PROMPT -> From the entries below, list each line with "marked".

RECORDS FOR THIS TASK Start Marker

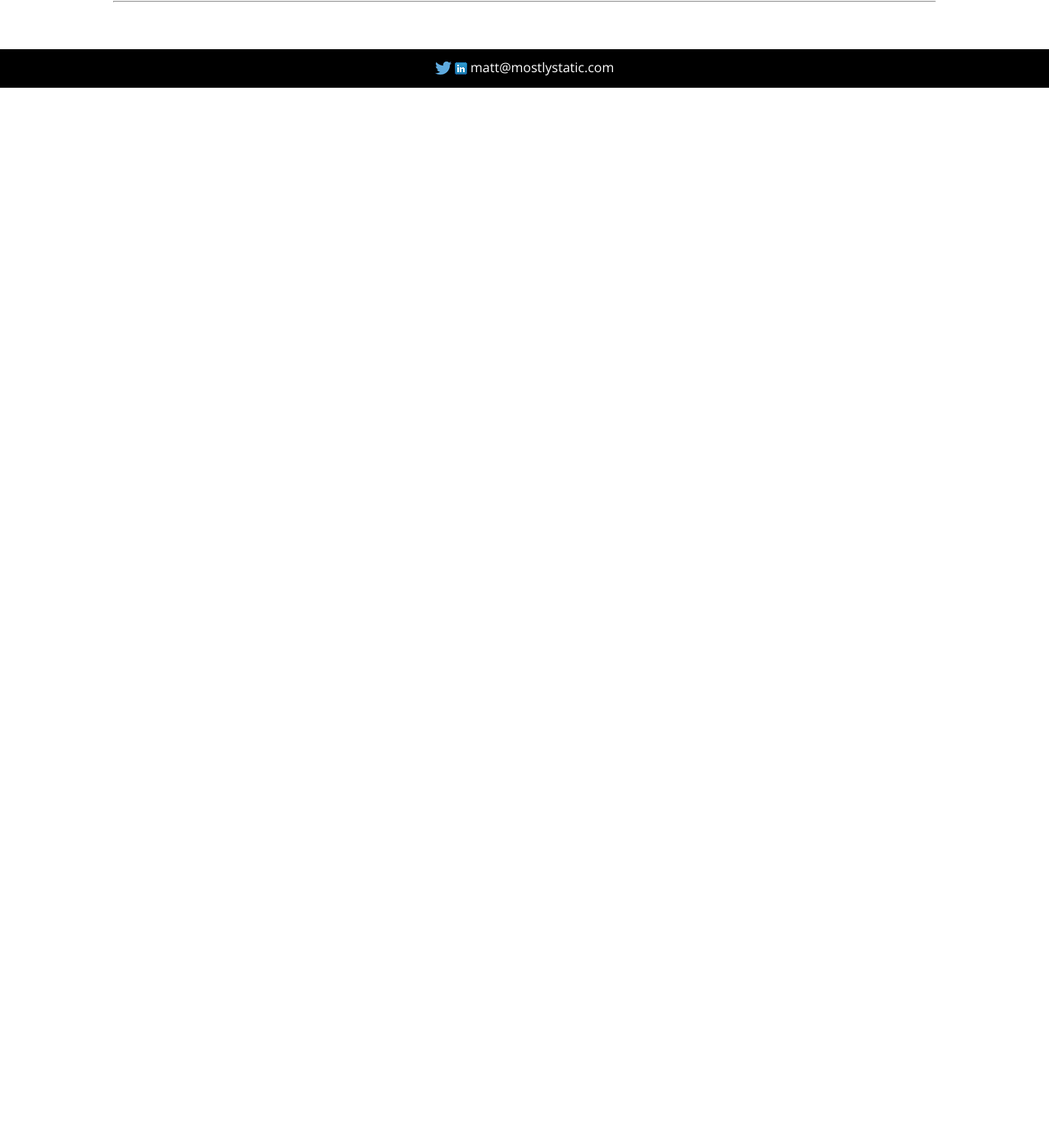
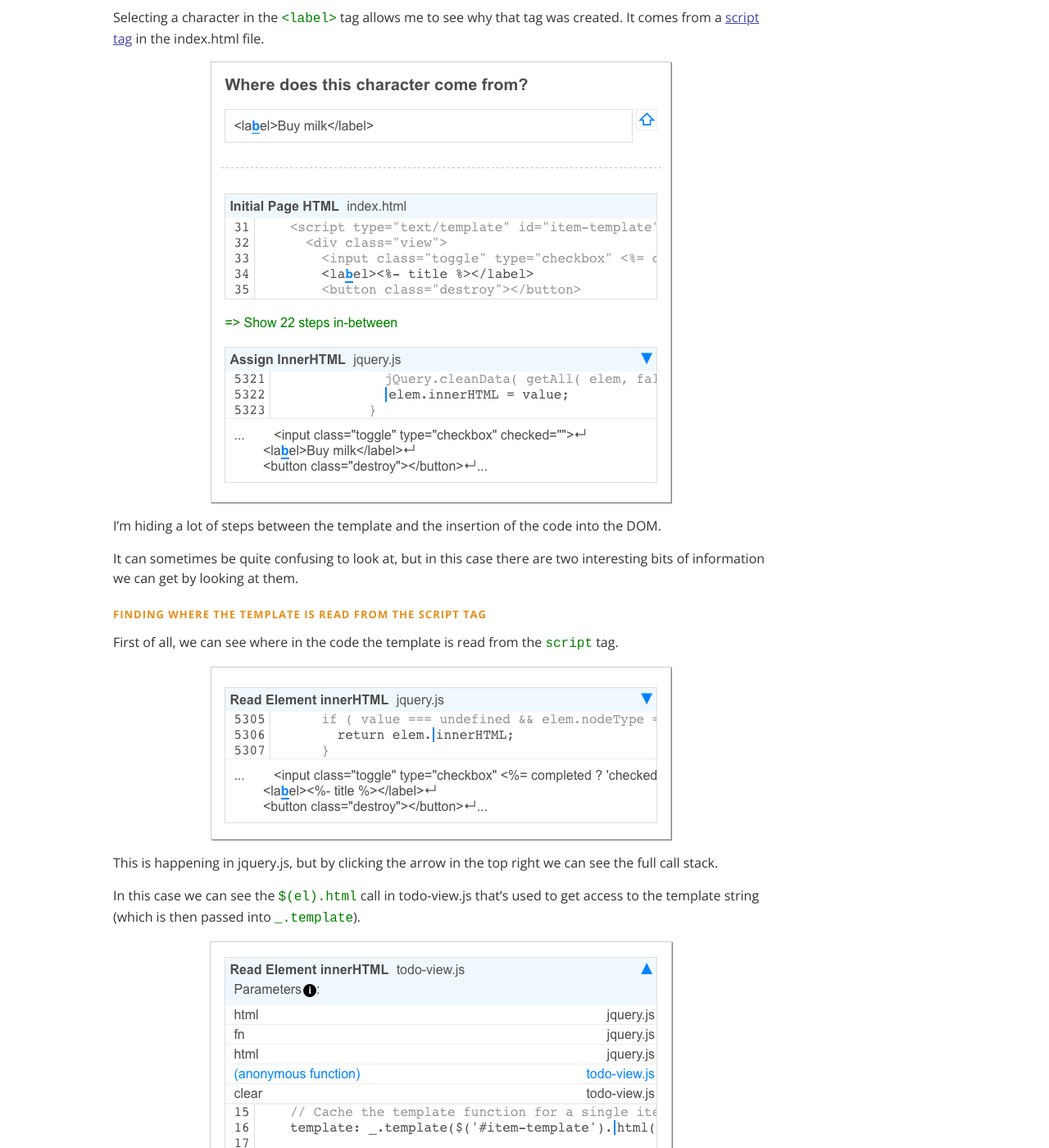
Before and after one commit to mattzeunert/mattzeunert.github.io, a Jekyll site: the page built from _posts/2016-07-17-understanding-backbone-todomvc-with-from-js.md, in a window 1280 px wide and 1400 px high, scrolled down 1862 px. Shown: the whole window at 82% size. Built offline with Jekyll 4.4.1, drawn with Linux system fonts in a browser that asks for light colours; nearby versions of some CDN libraries; comment, search, counter and statistics services are not loaded; before the commit the page ends 1969 px from its top, so only the background shows below that; some of the changed text lies outside the part shown.

Commit message:
More work on demo post.

```diff
--- a/_posts/2016-07-17-understanding-backbone-todomvc-with-from-js.md
+++ b/_posts/2016-07-17-understanding-backbone-todomvc-with-from-js.md
@@ -33,3 +33,43 @@ The first item shows that the todo item data was originally loaded from localSto
 The last item shows how the string was added to the DOM, in this case by an `innerHTML` assignment in jQuery.
 
 ![FromJS sidebar showing "Buy milk" origin](/img/blog/fromjs-demo/sidebar-after-selecting-todo-item.png)
+
+## Where does the label tag come from?
+
+Selecting a character in the `<label>` tag allows me to see why that tag was created. It comes from a [script tag](http://stackoverflow.com/questions/4912586/explanation-of-script-type-text-template-script) in the index.html file.
+
+!["b" character in label comes from index.html file](/img/blog/fromjs-demo/label-tag-origin.png)
+
+I'm hiding a lot of steps between the template and the insertion of the code into the DOM.
+
+It can sometimes be quite confusing to look at, but in this case there are two interesting bits of information we can get by looking at them.
+
+### Finding where the template is read from the script tag
+
+First of all, we can see where in the code the template is read from the `script` tag.
+
+![Read innerHTML FromJS step](/img/blog/fromjs-demo/read-element-innerhtml.png)
+
+This is happening in jquery.js, but by clicking the arrow in the top right we can see the full call stack.
+
+In this case we can see the `$(el).html` call in todo-view.js that's used to get access to the template string (which is then passed into `_.template`).
+
+![Full call stack and code inside todo-view.js](/img/blog/fromjs-demo/read-element-innerhtml-todo-view.png)
+
+### Finding where Underscore converts the template string into a template function
+
+Scrolling further down we can also see that at some point Underscore is parsing the template and using it to create a new dynamic function.
+
+(The `new Function()` syntax is similar to calling `eval`.)
+
+![Underscore creating a new function based on the template](/img/blog/fromjs-demo/dynamic-script.png)
+
+## Where is "Buy milk" marked as done?
+
+Each todo item in TodoMVC appears as an `<li>` tag in the DOM. It's hard to select the `<li>` tag by clicking on it, but we can navigate to it using the element up button.
+
+![Going up the DOM tree](/img/blog/fromjs-demo/up-button.png)
+
+By clicking on the class name we can see where the `<li>` tag was marked as completed. The class is added in todo-view.js if the view's model has been marked as completed.
+
+![Completed class origin](/img/blog/fromjs-demo/completed-class-origin.png)
```
Also changed, not shown: img/blog/fromjs-demo/completed-class-origin.png (added), img/blog/fromjs-demo/dynamic-script.png (added), img/blog/fromjs-demo/label-tag-origin.png (added), img/blog/fromjs-demo/read-element-innerhtml-todo-view.png (added), img/blog/fromjs-demo/read-element-innerhtml.png (added), img/blog/fromjs-demo/up-button.png (added).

RECORDS FOR THIS TASK End Marker

OUTPUT OF THE TASK ->
+## Where is "Buy milk" marked as done?
+By clicking on the class name we can see where the `<li>` tag was marked as completed. The class is added in todo-view.js if the view's model has been marked as completed.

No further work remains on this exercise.